━━━━━ Provided data
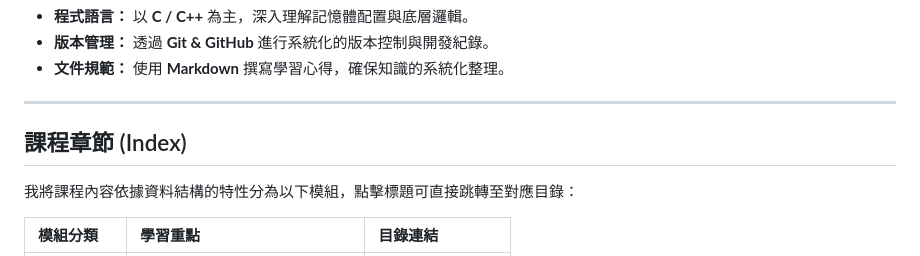
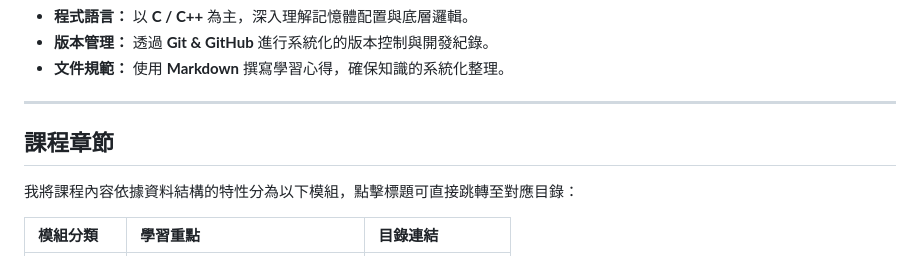
Before and after one commit to seannnn2006/seannnn2006.github.io, a Markdown page: README.md, the part around the change. Rendered like a GitHub page.

```diff
--- a/README.md
+++ b/README.md
@@ -27,7 +27,7 @@
 
 ---
 
-##  課程章節 (Index)
+##  課程章節
 
 我將課程內容依據資料結構的特性分為以下模組，點擊標題可直接跳轉至對應目錄：
 
```
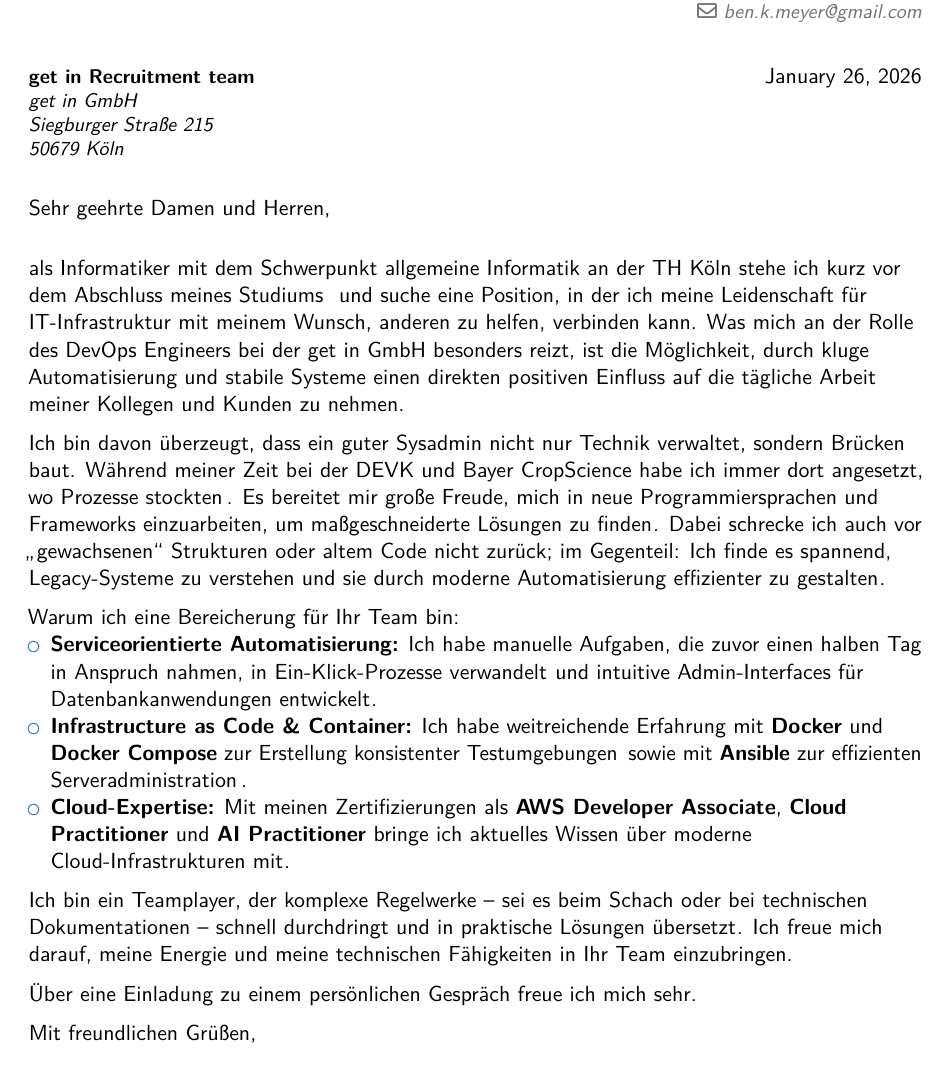
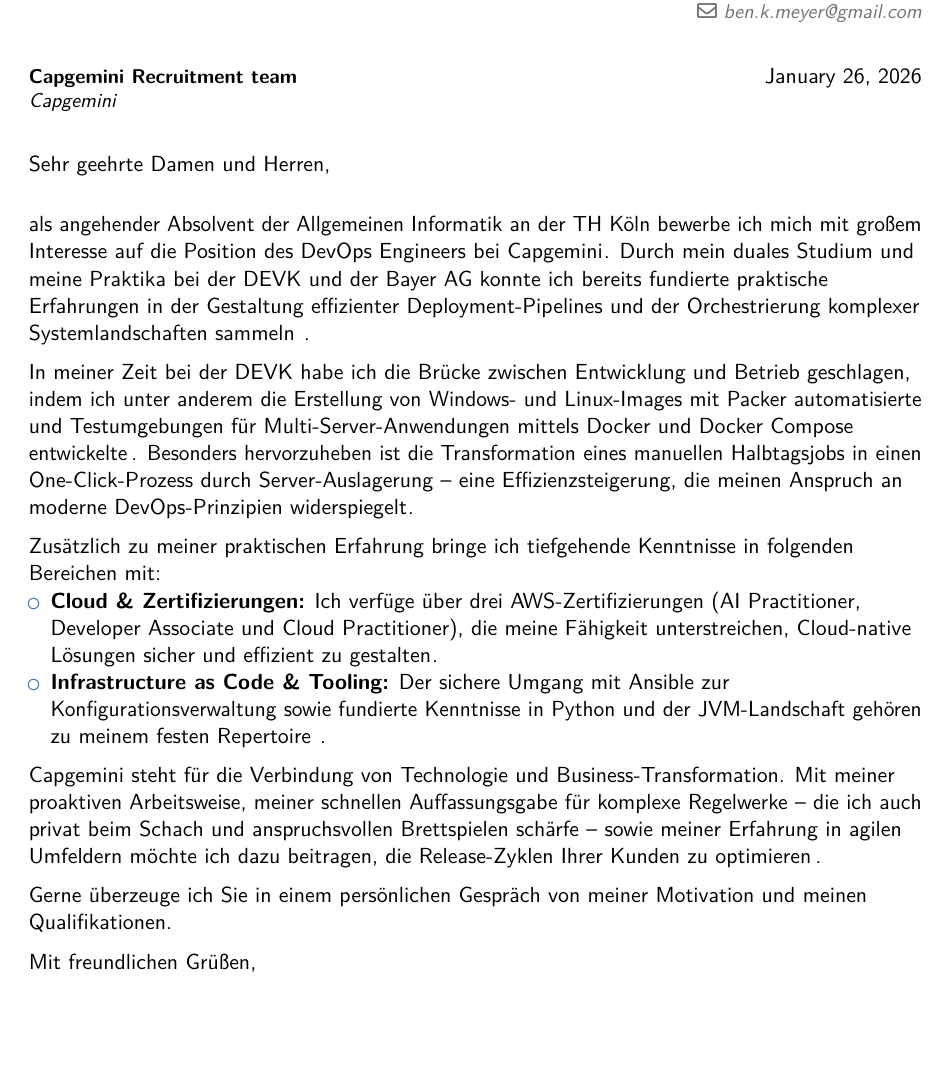
Before and after one commit to reyemDarnok/lebenslauf, a LaTeX CV (cover letter.tex): part of the page, cut so that both start at the same text, the shorter picture padded with empty space. Compiled offline with pdfLaTeX.

Commit message:
capgemini cover letter

```diff
--- a/cover letter.tex
+++ b/cover letter.tex
@@ -101,7 +101,7 @@
 
 %-----       letter       ---------------------------------------------------------
 % recipient data
-\recipient{get in Recruitment team}{get in GmbH\\Siegburger Straße 215\\50679 Köln}
+\recipient{Capgemini Recruitment team}{Capgemini}
 \date{\today}
 \opening{Sehr geehrte Damen und Herren,}
 \closing{Mit freundlichen Grüßen,}
@@ -109,35 +109,7 @@
 \makelettertitle
 
 
-als Informatiker mit dem Schwerpunkt allgemeine Informatik an der TH Köln stehe ich kurz vor dem Abschluss meines Studiums \textsuperscript{} und suche eine Position, in der ich meine Leidenschaft für IT-Infrastruktur mit meinem Wunsch, anderen zu helfen, verbinden kann. Was mich an der Rolle des DevOps Engineers bei der get in GmbH besonders reizt, ist die Möglichkeit, durch kluge Automatisierung und stabile Systeme einen direkten positiven Einfluss auf die tägliche Arbeit meiner Kollegen und Kunden zu nehmen.
-
-
-
-
-Ich bin davon überzeugt, dass ein guter Sysadmin nicht nur Technik verwaltet, sondern Brücken baut. Während meiner Zeit bei der DEVK und Bayer CropScience habe ich immer dort angesetzt, wo Prozesse stockten\textsuperscript{}\textsuperscript{}\textsuperscript{}\textsuperscript{}. Es bereitet mir große Freude, mich in neue Programmiersprachen und Frameworks einzuarbeiten, um maßgeschneiderte Lösungen zu finden\textsuperscript{}. Dabei schrecke ich auch vor „gewachsenen“ Strukturen oder altem Code nicht zurück; im Gegenteil: Ich finde es spannend, Legacy-Systeme zu verstehen und sie durch moderne Automatisierung effizienter zu gestalten\textsuperscript{}.
-
-
-Warum ich eine Bereicherung für Ihr Team bin:
-
-\begin{itemize}
-\item
-
-\textbf{Serviceorientierte Automatisierung:} Ich habe manuelle Aufgaben, die zuvor einen halben Tag in Anspruch nahmen, in Ein-Klick-Prozesse verwandelt \textsuperscript{}und intuitive Admin-Interfaces für Datenbankanwendungen entwickelt\textsuperscript{}.
-
-
-
-
-
-\item
-
-
-\textbf{Infrastructure as Code \& Container:} Ich habe weitreichende Erfahrung mit \textbf{Docker} und \textbf{Docker Compose} zur Erstellung konsistenter Testumgebungen \textsuperscript{}\textsuperscript{}\textsuperscript{}\textsuperscript{}sowie mit \textbf{Ansible} zur effizienten Serveradministration\textsuperscript{}\textsuperscript{}\textsuperscript{}\textsuperscript{}.
-
-
-
-\item
-
-\textbf{Cloud-Expertise:} Mit meinen Zertifizierungen als \textbf{AWS Developer Associate}, \textbf{Cloud Practitioner} und \textbf{AI Practitioner} bringe ich aktuelles Wissen über moderne Cloud-Infrastrukturen mit\textsuperscript{}.
+als angehender Absolvent der Allgemeinen Informatik an der TH Köln bewerbe ich mich mit großem Interesse auf die Position des DevOps Engineers bei Capgemini\textsuperscript{}. Durch mein duales Studium und meine Praktika bei der DEVK und der Bayer AG konnte ich bereits fundierte praktische Erfahrungen in der Gestaltung effizienter Deployment-Pipelines und der Orchestrierung komplexer Systemlandschaften sammeln\textsuperscript{}\textsuperscript{}\textsuperscript{}\textsuperscript{}\textsuperscript{}\textsuperscript{}\textsuperscript{}\textsuperscript{}\textsuperscript{}.
 
 
 
@@ -145,16 +117,31 @@
 
 
 
-\end{itemize}
-Ich bin ein Teamplayer, der komplexe Regelwerke – sei es beim Schach oder bei technischen Dokumentationen – schnell durchdringt und in praktische Lösungen übersetzt\textsuperscript{}. Ich freue mich darauf, meine Energie und meine technischen Fähigkeiten in Ihr Team einzubringen.
+In meiner Zeit bei der DEVK habe ich die Brücke zwischen Entwicklung und Betrieb geschlagen, indem ich unter anderem die Erstellung von Windows- und Linux-Images mit Packer automatisierte und Testumgebungen für Multi-Server-Anwendungen mittels Docker und Docker Compose entwickelte\textsuperscript{}\textsuperscript{}\textsuperscript{}\textsuperscript{}. Besonders hervorzuheben ist die Transformation eines manuellen Halbtagsjobs in einen One-Click-Prozess durch Server-Auslagerung – eine Effizienzsteigerung, die meinen Anspruch an moderne DevOps-Prinzipien widerspiegelt\textsuperscript{}.
 
 
 
 
-Über eine Einladung zu einem persönlichen Gespräch freue ich mich sehr.
+
+
+Zusätzlich zu meiner praktischen Erfahrung bringe ich tiefgehende Kenntnisse in folgenden Bereichen mit:
+
+\begin{itemize}
+\item
+
+\textbf{Cloud \& Zertifizierungen:} Ich verfüge über drei AWS-Zertifizierungen (AI Practitioner, Developer Associate und Cloud Practitioner), die meine Fähigkeit unterstreichen, Cloud-native Lösungen sicher und effizient zu gestalten\textsuperscript{}.
+
+\item
+
+\textbf{Infrastructure as Code \& Tooling:} Der sichere Umgang mit Ansible zur Konfigurationsverwaltung sowie fundierte Kenntnisse in Python und der JVM-Landschaft gehören zu meinem festen Repertoire\textsuperscript{}\textsuperscript{}\textsuperscript{}\textsuperscript{}\textsuperscript{}\textsuperscript{}\textsuperscript{}\textsuperscript{}\textsuperscript{}.
 
 
 
+
+\end{itemize}
+Capgemini steht für die Verbindung von Technologie und Business-Transformation. Mit meiner proaktiven Arbeitsweise, meiner schnellen Auffassungsgabe für komplexe Regelwerke – die ich auch privat beim Schach und anspruchsvollen Brettspielen schärfe – sowie meiner Erfahrung in agilen Umfeldern möchte ich dazu beitragen, die Release-Zyklen Ihrer Kunden zu optimieren\textsuperscript{}\textsuperscript{}\textsuperscript{}\textsuperscript{}.
+
+Gerne überzeuge ich Sie in einem persönlichen Gespräch von meiner Motivation und meinen Qualifikationen.
 
 \makeletterclosing
 
```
━━━━━━━━━━
> Task
Check each line of the material for "itemize". Copy the ones that have it.

> Solution
-\begin{itemize}
-\end{itemize}
+\begin{itemize}
+\end{itemize}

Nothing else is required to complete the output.